══ AVAILABLE DATA ══

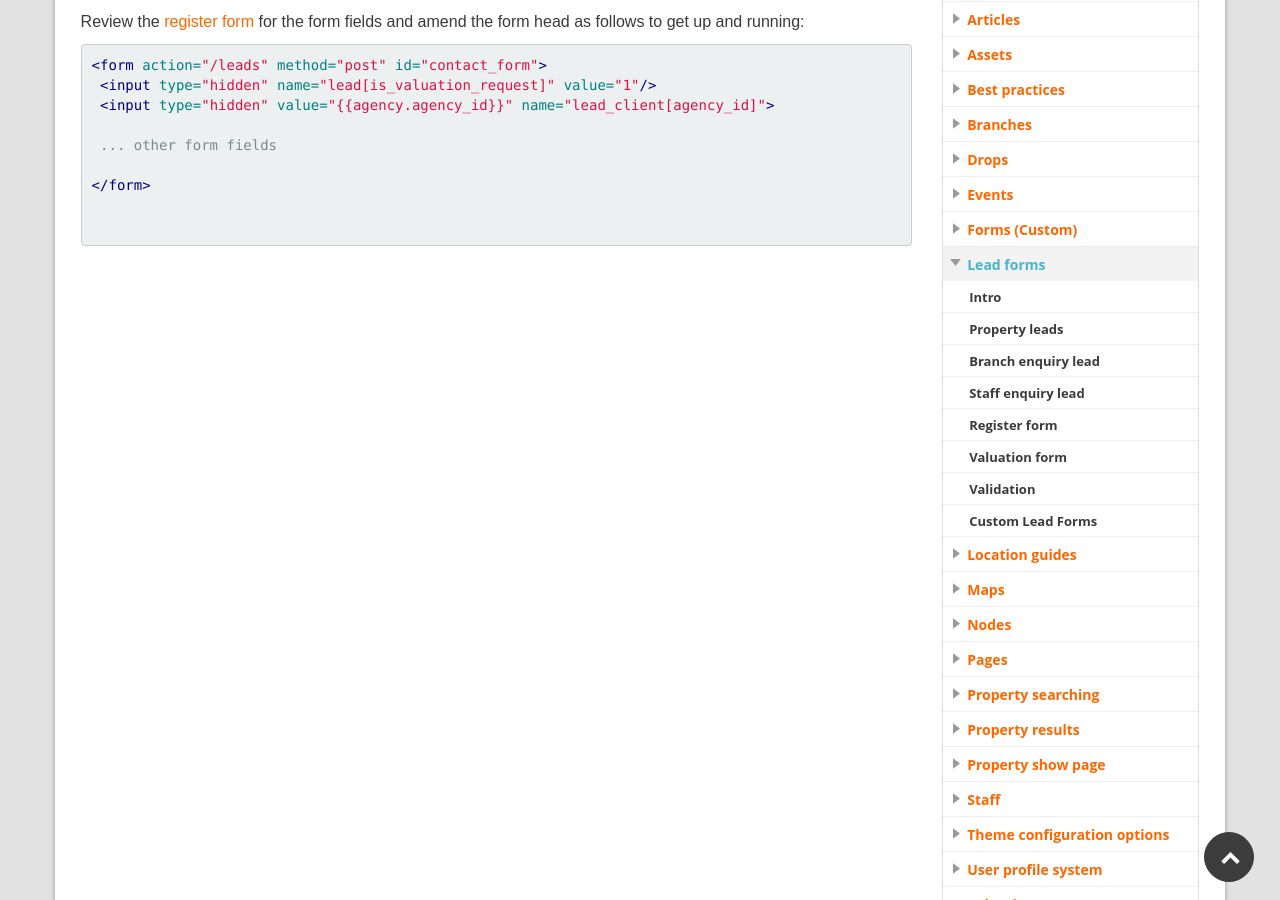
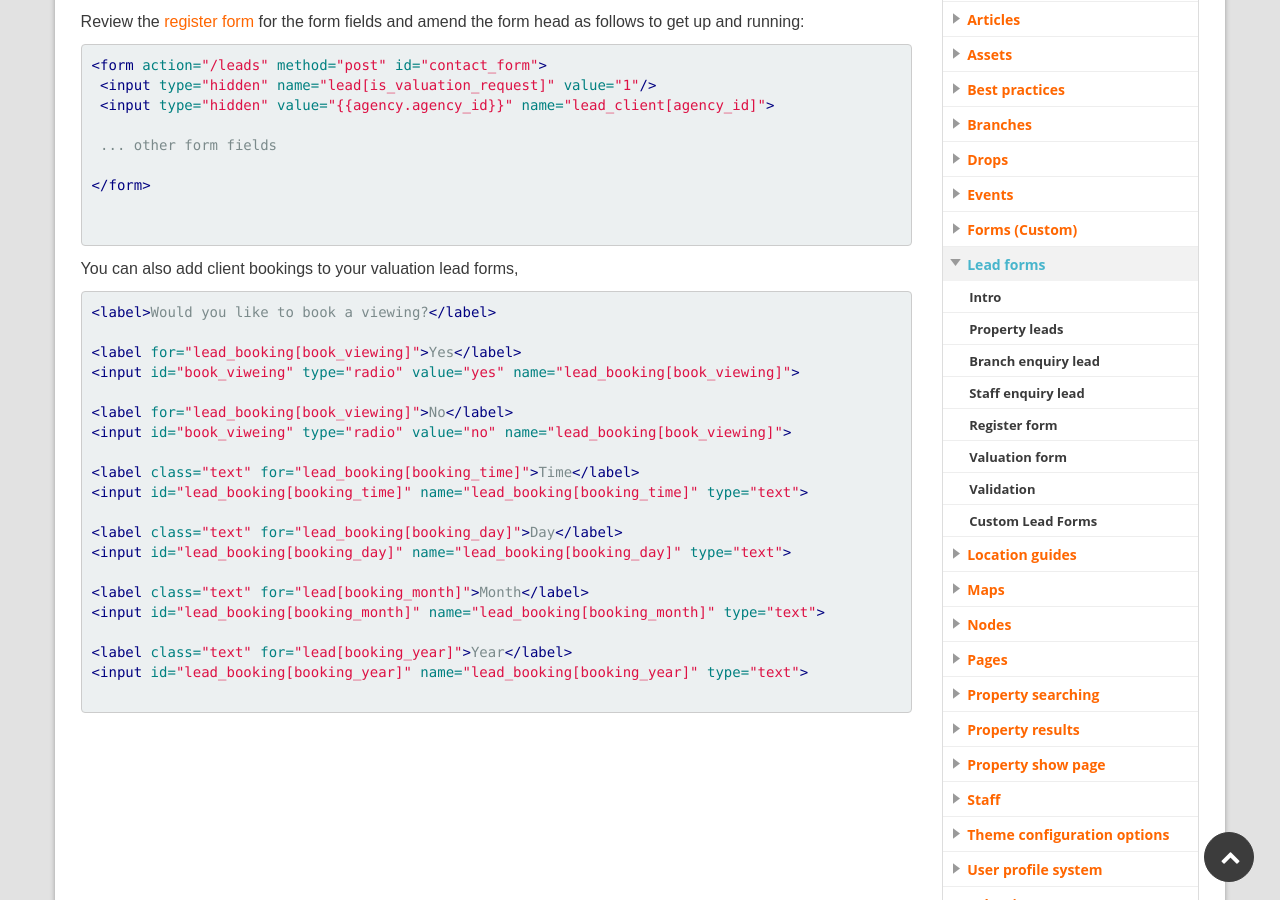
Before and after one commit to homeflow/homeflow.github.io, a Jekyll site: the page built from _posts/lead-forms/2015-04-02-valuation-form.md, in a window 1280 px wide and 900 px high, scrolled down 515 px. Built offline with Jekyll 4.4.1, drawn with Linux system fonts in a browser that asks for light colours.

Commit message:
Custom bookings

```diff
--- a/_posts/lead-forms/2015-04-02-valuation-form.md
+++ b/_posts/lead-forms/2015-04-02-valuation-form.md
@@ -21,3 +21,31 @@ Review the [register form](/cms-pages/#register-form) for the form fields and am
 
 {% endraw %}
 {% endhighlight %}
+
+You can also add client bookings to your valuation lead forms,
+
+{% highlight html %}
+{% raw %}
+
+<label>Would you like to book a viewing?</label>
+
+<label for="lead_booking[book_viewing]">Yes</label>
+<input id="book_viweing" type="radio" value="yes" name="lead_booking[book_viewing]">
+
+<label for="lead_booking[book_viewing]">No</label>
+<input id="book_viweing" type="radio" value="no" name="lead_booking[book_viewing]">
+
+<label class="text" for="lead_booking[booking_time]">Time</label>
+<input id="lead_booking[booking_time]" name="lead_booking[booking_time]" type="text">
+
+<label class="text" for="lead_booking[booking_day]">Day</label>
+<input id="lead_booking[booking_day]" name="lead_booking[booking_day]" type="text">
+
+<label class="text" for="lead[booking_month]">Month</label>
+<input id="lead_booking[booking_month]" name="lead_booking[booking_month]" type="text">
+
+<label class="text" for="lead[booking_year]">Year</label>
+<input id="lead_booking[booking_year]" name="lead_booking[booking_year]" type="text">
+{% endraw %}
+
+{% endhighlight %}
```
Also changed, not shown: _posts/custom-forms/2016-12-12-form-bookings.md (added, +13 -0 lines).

═══
══ AVAILABLE DATA ══

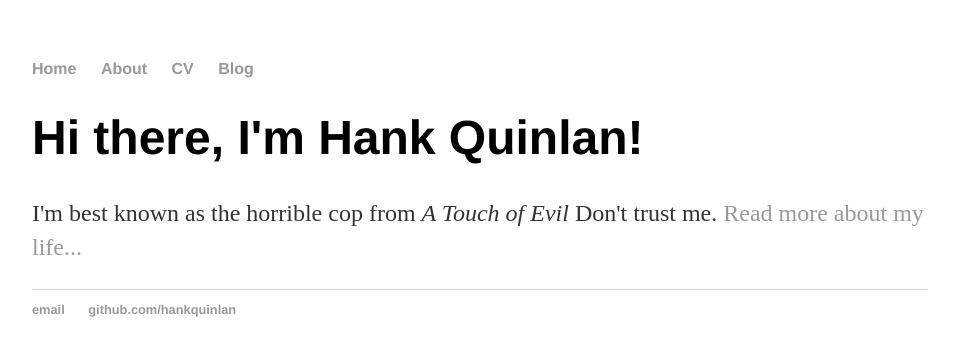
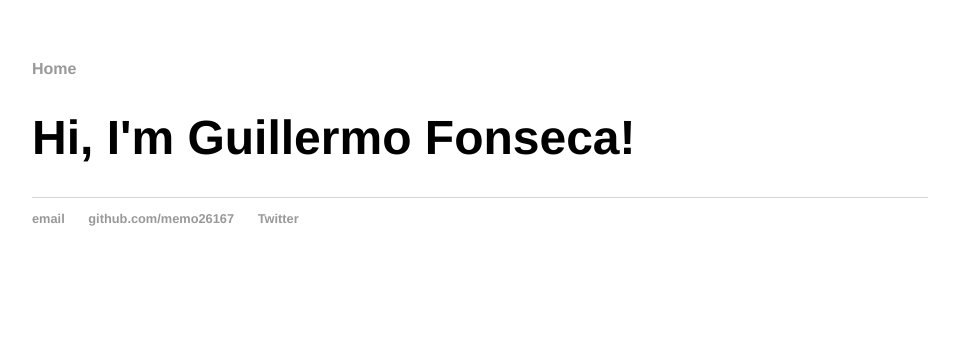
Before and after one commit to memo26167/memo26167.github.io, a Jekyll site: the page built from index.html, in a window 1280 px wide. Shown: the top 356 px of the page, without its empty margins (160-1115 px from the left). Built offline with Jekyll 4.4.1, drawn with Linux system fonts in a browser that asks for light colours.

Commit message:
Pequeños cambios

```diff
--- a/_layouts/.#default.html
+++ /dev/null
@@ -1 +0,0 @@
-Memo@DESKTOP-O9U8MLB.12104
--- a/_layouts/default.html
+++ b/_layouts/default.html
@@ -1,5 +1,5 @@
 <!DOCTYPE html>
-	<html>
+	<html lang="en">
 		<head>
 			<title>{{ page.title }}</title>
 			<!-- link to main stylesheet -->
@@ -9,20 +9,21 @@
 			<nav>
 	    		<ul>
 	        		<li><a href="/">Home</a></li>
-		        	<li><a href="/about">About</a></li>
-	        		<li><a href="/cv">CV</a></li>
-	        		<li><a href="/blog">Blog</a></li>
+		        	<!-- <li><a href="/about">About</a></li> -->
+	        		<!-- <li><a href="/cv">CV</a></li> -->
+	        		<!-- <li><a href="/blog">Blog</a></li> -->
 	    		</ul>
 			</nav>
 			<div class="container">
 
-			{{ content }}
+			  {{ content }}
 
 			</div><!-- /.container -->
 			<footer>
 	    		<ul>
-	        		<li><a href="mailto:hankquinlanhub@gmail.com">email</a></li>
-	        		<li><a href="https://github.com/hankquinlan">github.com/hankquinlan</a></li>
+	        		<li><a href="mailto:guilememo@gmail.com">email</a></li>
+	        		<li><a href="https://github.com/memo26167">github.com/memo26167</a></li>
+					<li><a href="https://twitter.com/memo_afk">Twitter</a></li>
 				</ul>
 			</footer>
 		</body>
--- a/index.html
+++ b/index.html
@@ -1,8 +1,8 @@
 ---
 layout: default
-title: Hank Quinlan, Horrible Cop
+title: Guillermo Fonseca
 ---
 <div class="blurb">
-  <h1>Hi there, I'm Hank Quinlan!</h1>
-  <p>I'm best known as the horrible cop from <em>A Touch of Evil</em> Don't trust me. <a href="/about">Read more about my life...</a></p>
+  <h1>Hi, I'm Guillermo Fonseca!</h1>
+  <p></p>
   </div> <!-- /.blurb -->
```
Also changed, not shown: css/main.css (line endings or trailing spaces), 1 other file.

═══

Scan the listing above and identify each line holding the string "label"; copy every such line.

+<label>Would you like to book a viewing?</label>
+<label for="lead_booking[book_viewing]">Yes</label>
+<label for="lead_booking[book_viewing]">No</label>
+<label class="text" for="lead_booking[booking_time]">Time</label>
+<label class="text" for="lead_booking[booking_day]">Day</label>
+<label class="text" for="lead[booking_month]">Month</label>
+<label class="text" for="lead[booking_year]">Year</label>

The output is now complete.